The biggest travesty of the festival was the distinct lack of people watching Melbourne nine-piece, Saskwatch. The onstage presence is electrifying to say the least. They had the crowd bouncing from the very first chord of A Love Divine and kept that energy flowing until closing the night with These Hands. Nckechi Anele’s voice was flawless, and the band played as relaxed and spontaneously as if you were watching them in a small bar to 50 people.
Kelis was boring. She obviously didn’t want to be there and had next to no engagement with the crowd. Her milkshake wasn’t worth going to the yard for. Sky Ferreira, too, performed listlessly – her Joan Jett-esque appearance didn’t stand up.
Violent Soho have been touring madly off the back of Hungry Ghost, and performed with the grunge intensity you’d hope for. Nothing out of the ordinary for these guys – only three weeks ago, they played a string of three Perth shows in a row – but a rewarding one, with prominent hits such as Jesus Was My Girlfriend making a pronounced appearance. As far as their skater-slacker ethos goes, the most radical they got was a shout-out to stoners in the crowd, and a sheepish, ‘It’s a long time past 420’.

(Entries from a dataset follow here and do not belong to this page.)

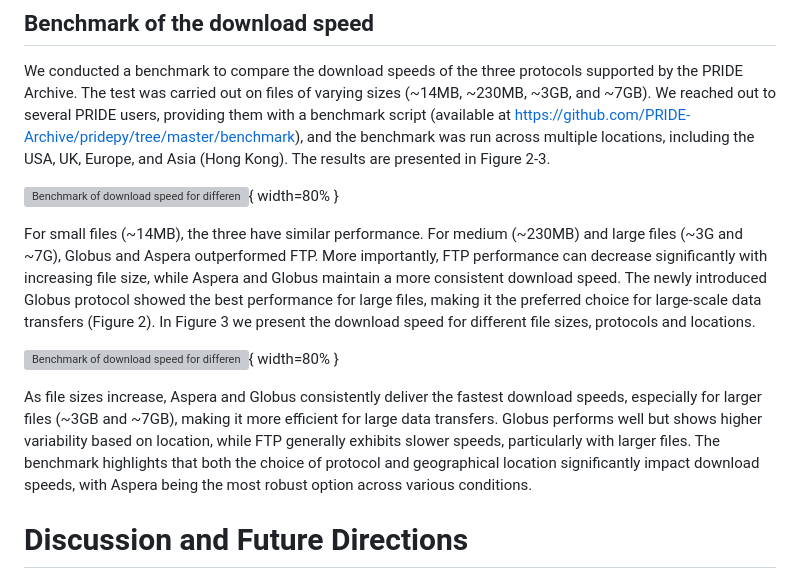
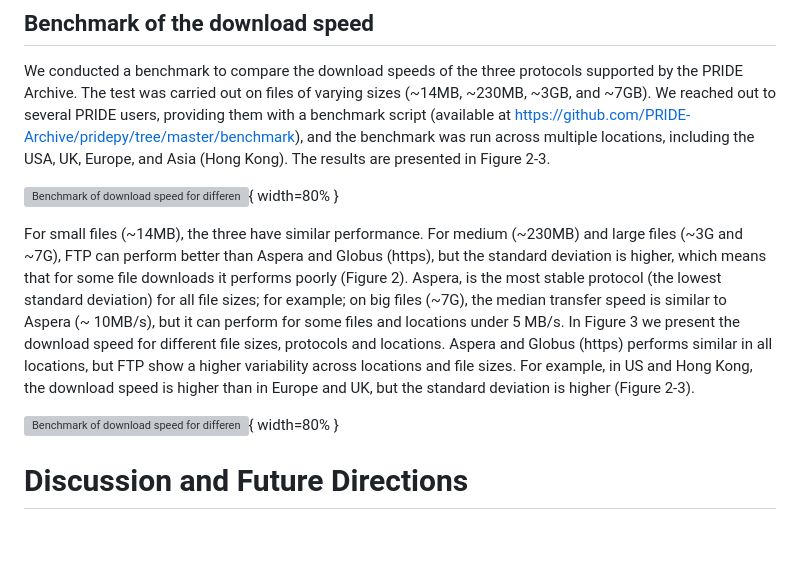
Before and after one commit to PRIDE-Archive/pridepy, a Markdown page: paper/paper.md, the part around the change. GitHub-like rendering; blank space fills up the shorter version; grey boxes are pictures that could not be loaded.

Commit message:
included HK in benchmark

```diff
--- a/paper/paper.md
+++ b/paper/paper.md
@@ -74,11 +74,10 @@ We conducted a benchmark to compare the download speeds of the three protocols s
 
 ![Benchmark of download speed for different protocols](benchmark.svg){ width=80% }
 
-For small files (~14MB), the three have similar performance. For medium (~230MB) and large files (~3G and ~7G), Globus and Aspera outperformed FTP. More importantly, FTP performance can decrease significantly with increasing file size, while Aspera and Globus maintain a more consistent download speed. The newly introduced Globus protocol showed the best performance for large files, making it the preferred choice for large-scale data transfers (Figure 2). In Figure 3 we present the download speed for different file sizes, protocols and locations.
+For small files (~14MB), the three have similar performance. For medium (~230MB) and large files (~3G and ~7G), FTP can perform better than Aspera and Globus (https), but the standard deviation is higher, which means that for some file downloads it performs poorly (Figure 2). Aspera, is the most stable protocol (the lowest standard deviation) for all file sizes; for example; on big files (~7G), the median transfer speed is similar to Aspera (~ 10MB/s), but it can perform for some files and locations under 5 MB/s. In Figure 3 we present the download speed for different file sizes, protocols and locations. Aspera and Globus (https) performs similar in all locations, but FTP show a higher variability across locations and file sizes. For example, in US and Hong Kong, the download speed is higher than in Europe and UK, but the standard deviation is higher (Figure 2-3).
 
 ![Benchmark of download speed for different protocols, file sizes and locations](speed_by_method_location.svg){ width=80% }
 
-As file sizes increase, Aspera and Globus consistently deliver the fastest download speeds, especially for larger files (~3GB and ~7GB), making it more efficient for large data transfers. Globus performs well but shows higher variability based on location, while FTP generally exhibits slower speeds, particularly with larger files. The benchmark highlights that both the choice of protocol and geographical location significantly impact download speeds, with Aspera being the most robust option across various conditions.
 
 # Discussion and Future Directions
 
```
Also changed, not shown: benchmark/average_speed_location.png, 6 other files.
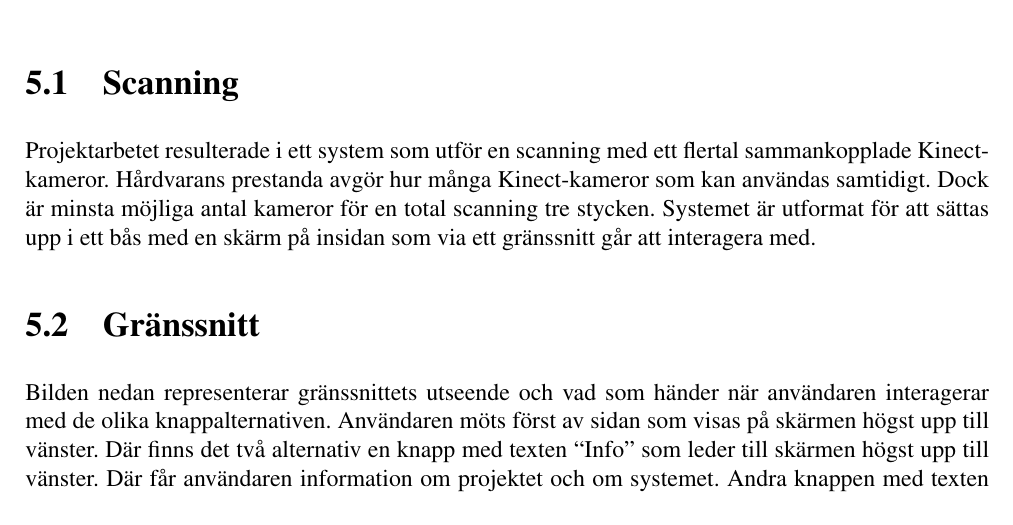
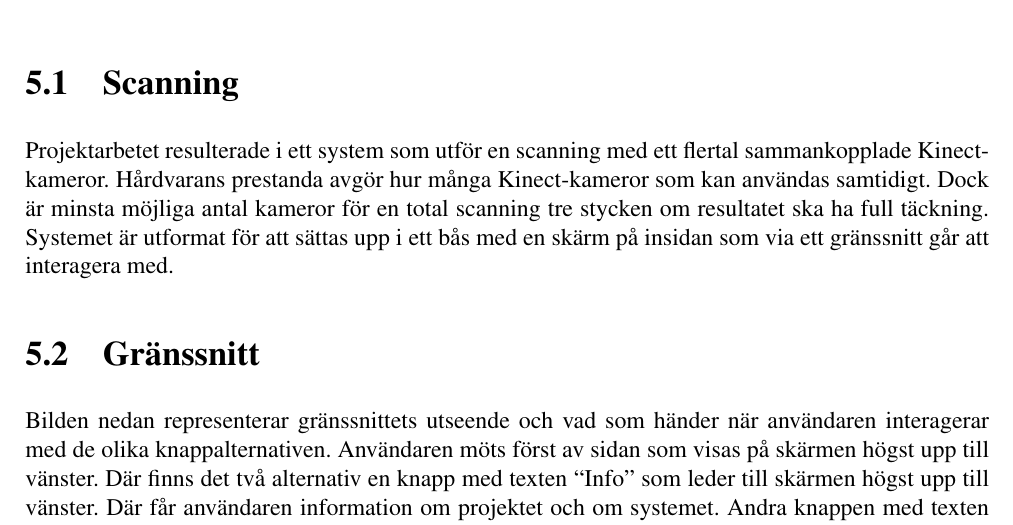
Before and after one commit to tistatos/Medusa, a LaTeX book (rapport/rapport.tex): part of page 24 of 37, cut so that both start at the same text. Compiled offline with pdfLaTeX.

Commit message:
Another minor edit to the same line.

```diff
--- a/rapport/rapport.tex
+++ b/rapport/rapport.tex
@@ -365,7 +365,7 @@ För att lagra filerna används MongoDB, vilket möjliggör lagring av \emph{obj
 
 \chapter{Resultat}
 \section{Scanning}
-Projektarbetet resulterade i ett system som utför en scanning med ett flertal sammankopplade Kinect-kameror. Hårdvarans prestanda avgör hur många Kinect-kameror som kan användas samtidigt. Dock är minsta möjliga antal kameror för en total scanning tre stycken. Systemet är utformat för att sättas upp i ett bås med en skärm på insidan som via ett gränssnitt går att interagera med.
+Projektarbetet resulterade i ett system som utför en scanning med ett flertal sammankopplade Kinect-kameror. Hårdvarans prestanda avgör hur många Kinect-kameror som kan användas samtidigt. Dock är minsta möjliga antal kameror för en total scanning tre stycken om resultatet ska ha full täckning. Systemet är utformat för att sättas upp i ett bås med en skärm på insidan som via ett gränssnitt går att interagera med.
 \section{Gränssnitt}
 Bilden nedan representerar gränssnittets utseende och vad som händer när användaren interagerar med de olika knappalternativen. Användaren möts först av sidan som visas på skärmen högst upp till vänster. Där finns det två alternativ en knapp med texten “Info” som leder till skärmen högst upp till vänster. Där får användaren information om projektet och om systemet. Andra knappen med texten “START” på leder vidare i scanninngsprocessen. En kort information om vad användaren ska göra för att starta scanningen och en tillhörande knapp under informationen som leder till sidan längst ner till höger. Den sidan visar en nedräkning på när scanningen startas och användaren hinner ställa sig i den position den vill bli scannad i. När nedräkningen når noll kommer användaren vidare till nästa sida som visar en laddningssymbol på hur långt scanningen har kommit. När den är fylld kommer användaren till sista sidan och 3D-modellen visas och får då tre alternativ.
 
```
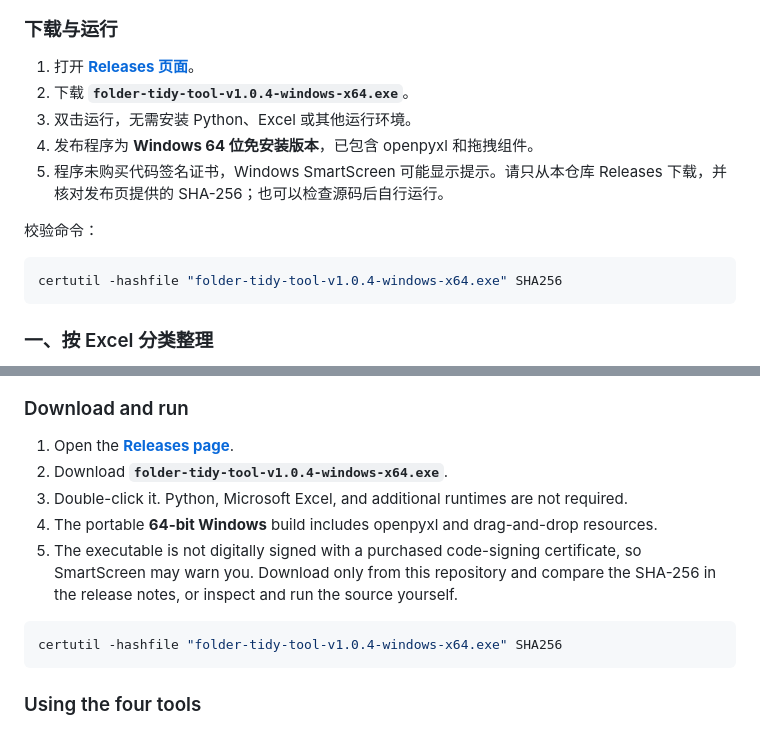
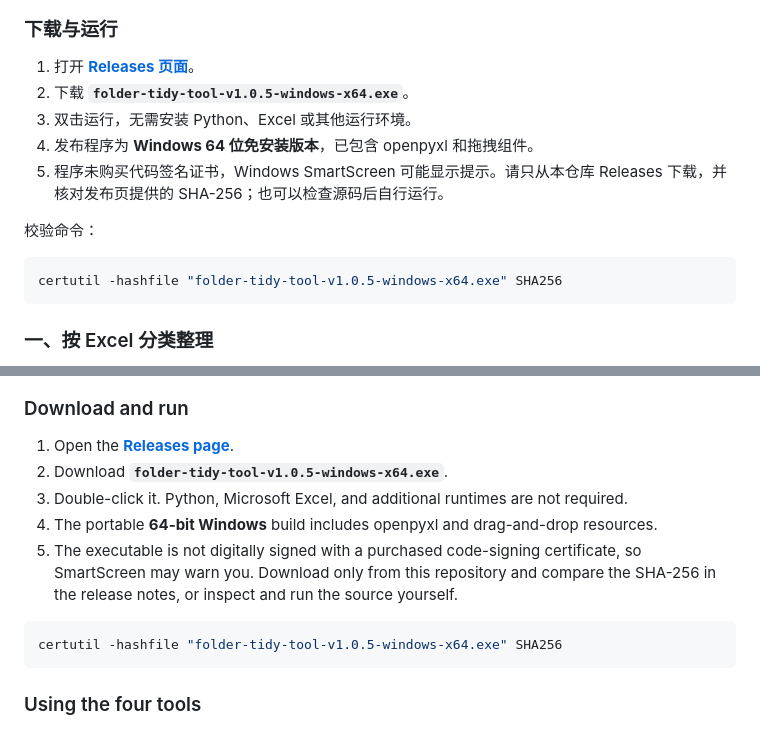
Before and after one commit to SoulRui/folder-tidy-tool, a Markdown page: README.md, 2 parts joined by grey strips. GitHub-like rendering.

````diff
--- a/README.md
+++ b/README.md
@@ -42,7 +42,7 @@
 ### 下载与运行
 
 1. 打开 **[Releases 页面](https://github.com/SoulRui/folder-tidy-tool/releases/latest)**。
-2. 下载 **`folder-tidy-tool-v1.0.4-windows-x64.exe`**。
+2. 下载 **`folder-tidy-tool-v1.0.5-windows-x64.exe`**。
 3. 双击运行，无需安装 Python、Excel 或其他运行环境。
 4. 发布程序为 **Windows 64 位免安装版本**，已包含 openpyxl 和拖拽组件。
 5. 程序未购买代码签名证书，Windows SmartScreen 可能显示提示。请只从本仓库 Releases 下载，并核对发布页提供的 SHA-256；也可以检查源码后自行运行。
@@ -50,7 +50,7 @@
 校验命令：
 
 ```powershell
-certutil -hashfile "folder-tidy-tool-v1.0.4-windows-x64.exe" SHA256
+certutil -hashfile "folder-tidy-tool-v1.0.5-windows-x64.exe" SHA256
 ```
 
 ### 一、按 Excel 分类整理
@@ -225,13 +225,13 @@ The interface is currently in Simplified Chinese, with full English documentatio
 ### Download and run
 
 1. Open the **[Releases page](https://github.com/SoulRui/folder-tidy-tool/releases/latest)**.
-2. Download **`folder-tidy-tool-v1.0.4-windows-x64.exe`**.
+2. Download **`folder-tidy-tool-v1.0.5-windows-x64.exe`**.
 3. Double-click it. Python, Microsoft Excel, and additional runtimes are not required.
 4. The portable **64-bit Windows** build includes openpyxl and drag-and-drop resources.
 5. The executable is not digitally signed with a purchased code-signing certificate, so SmartScreen may warn you. Download only from this repository and compare the SHA-256 in the release notes, or inspect and run the source yourself.
 
 ```powershell
-certutil -hashfile "folder-tidy-tool-v1.0.4-windows-x64.exe" SHA256
+certutil -hashfile "folder-tidy-tool-v1.0.5-windows-x64.exe" SHA256
 ```
 
 ### Using the four tools
````
Also changed, not shown: other parts of README.md (+11 -11 lines), CHANGELOG.md (+5 -0 lines), assets/icon.png, 2 other files.
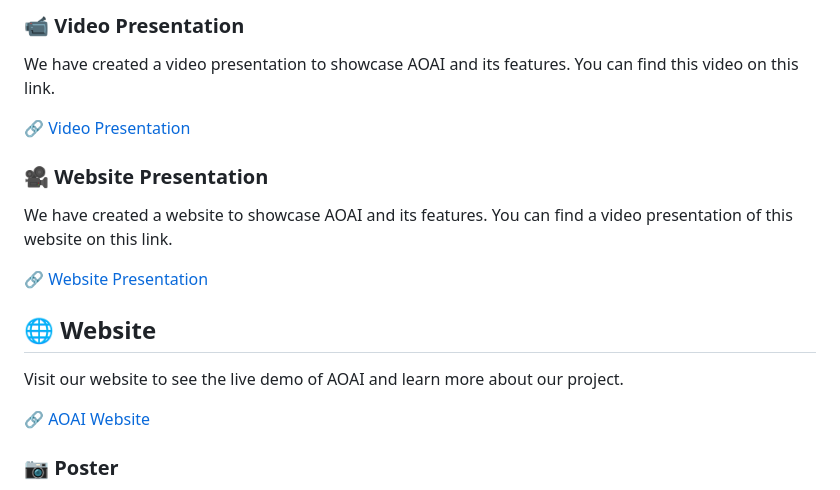
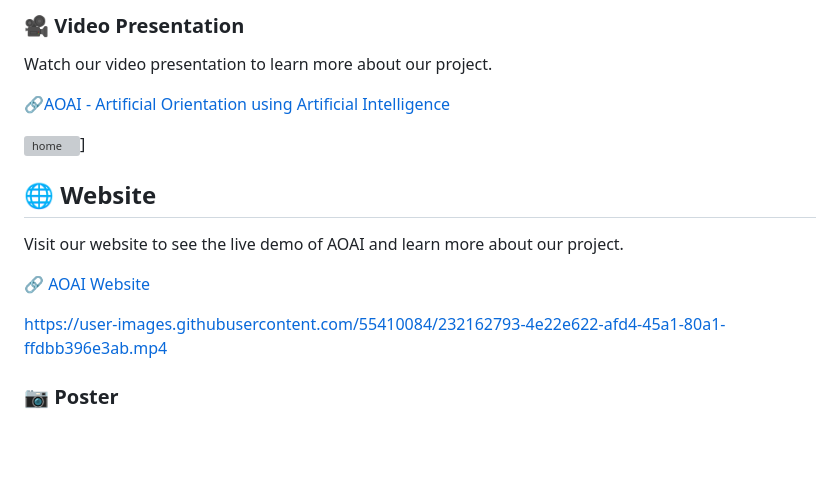
Before and after one commit to Daeels/AOAI-Dell-Envision-the-Future-by-KAAS-Club, a Markdown page: README.md, the part around the change printed below. Rendered like a GitHub page; blank space fills up the shorter version; grey boxes are pictures that could not be loaded.

```diff
--- a/README.md
+++ b/README.md
@@ -28,21 +30,20 @@ We have submitted two reports as part of our participation in the "Envision the
 
-### 📹 Video Presentation
+### 🎥 Video Presentation
 
-We have created a video presentation to showcase AOAI and its features. You can find this video on this link.
+Watch our video presentation to learn more about our project.
 
-🔗 [Video Presentation](https://www.youtube.com/watch?v=VIDEO_ID_HERE)
+🔗[AOAI - Artificial Orientation using Artificial Intelligence](https://www.youtube.com/watch?v=oytv-_WaQ8A&ab_channel=TarikAmri)
 
-### 🎥 Website Presentation
 
-We have created a website to showcase AOAI and its features. You can find a video presentation of this website on this link.
-
-🔗 [Website Presentation](https://www.youtube.com/watch?v=VIDEO_ID_HERE)
+![home](https://user-images.githubusercontent.com/55410084/232163089-cd23c71c-2f5c-44c4-b49f-fb0b86cbd72e.png)]
 
 ## 🌐 Website
 
 Visit our website to see the live demo of AOAI and learn more about our project.
 
-🔗 [AOAI Website](https://www.example.com)
+🔗 [AOAI Website](https://int-aoai.netlify.app/)
+
+https://user-images.githubusercontent.com/55410084/232162793-4e22e622-afd4-45a1-80a1-ffdbb396e3ab.mp4
 
 ### 📷 Poster
 
```
Also changed, not shown: other parts of README.md (+9 -7 lines).
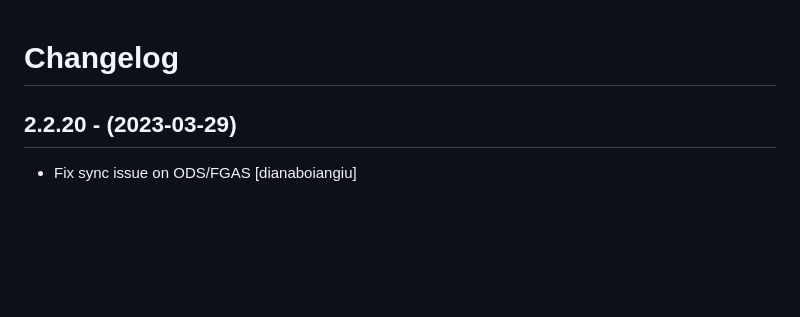
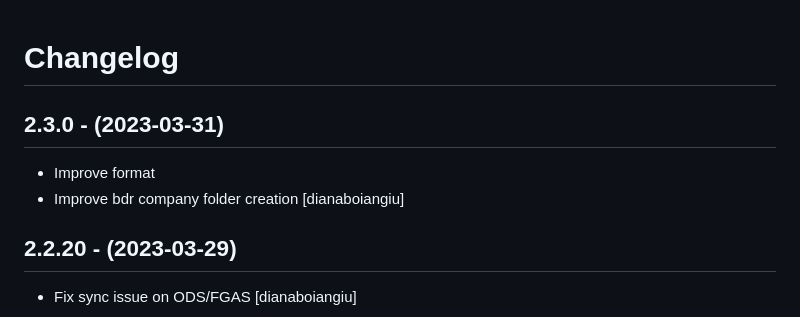
Before and after one commit to eea/european.cache.registry, a Markdown page: CHANGELOG.md, the part around the change. Rendered like a GitHub page; blank space fills up the shorter version.

Commit message:
Release 2.3.0

```diff
--- a/CHANGELOG.md
+++ b/CHANGELOG.md
@@ -1,5 +1,11 @@
 Changelog
 =========
+
+2.3.0 - (2023-03-31)
+---------------------
+* Improve format
+* Improve bdr company folder creation
+  [dianaboiangiu]
 
 2.2.20 - (2023-03-29)
 ---------------------
```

Australian wave made a significant appearance, with the Mix-Up tent featuring Peking Duk, Basenji, and a particularly on-point Wave Racer. Although the open-air tent wasn’t particularly conducive to daytime sets – dim enough to be seedy, not dark enough to effectively used projectors – Wordlife dropped a deeply appreciated set, culminating in a filthy-innocent inclusion of You Used To Fuck Me. Hot Dub Time Machine played an uninspired but bloody fun party set, highlights including a balloon drop for Nena and a forced audience crouch for House Of Pain.
For anyone who caught Group Love at Big Day Out earlier in the year, you know that they are worthy of their slot on the main stage at Splendour. They had the entire amphitheatre on their feet from their first song, I’m With You. This is a band that breathes so much more life into their songs during their shows that despite what you think you’ve heard from them, you need to see them live.
Penultimate Saturday act FOALS were absolutely on-point, and often wordless – they opened with a math-rock instrumental, for instance – and delivered the kind of smart, pointillist music a Splendour crowd could still groove to. A sweaty, soulful Yannis Philipakkis did his band’s name justice, practically prancing across the stage in an incredibly energetic set that occasionally drifted from Vampire Weekend pop into DnB breaks.
For some reason, Foster The People broke out on stage to an underwhelming and disinterested audience. Frontman, Mark Foster, worked every inch of the stage as he led the band and tried his best to engage the uninterested crowd. It wasn’t until they closed the set with Pumped Up Kicks that everyone finally got up to dance and sing along. Put this down to them being placed before Lily Allen.
Festival circuit queen Lily Allen burst onto a stage full of illuminated milk bottles with back up dancers in tow. ‘Are you ready to close this fucking festival, Splendour?’ Allen asked, before jumping straight into Smile. The session band’s live interpretations of her radio-friendly pop suited the festival vibe perfectly and some what made some of her less popular songs more enjoyable. Despite continually talking about her camel toe and asking someone to throw her a fag, Allen seems to have matured her performance since last time she graced our shores in 2007.
TIM MILROY & ZOE KILBOURN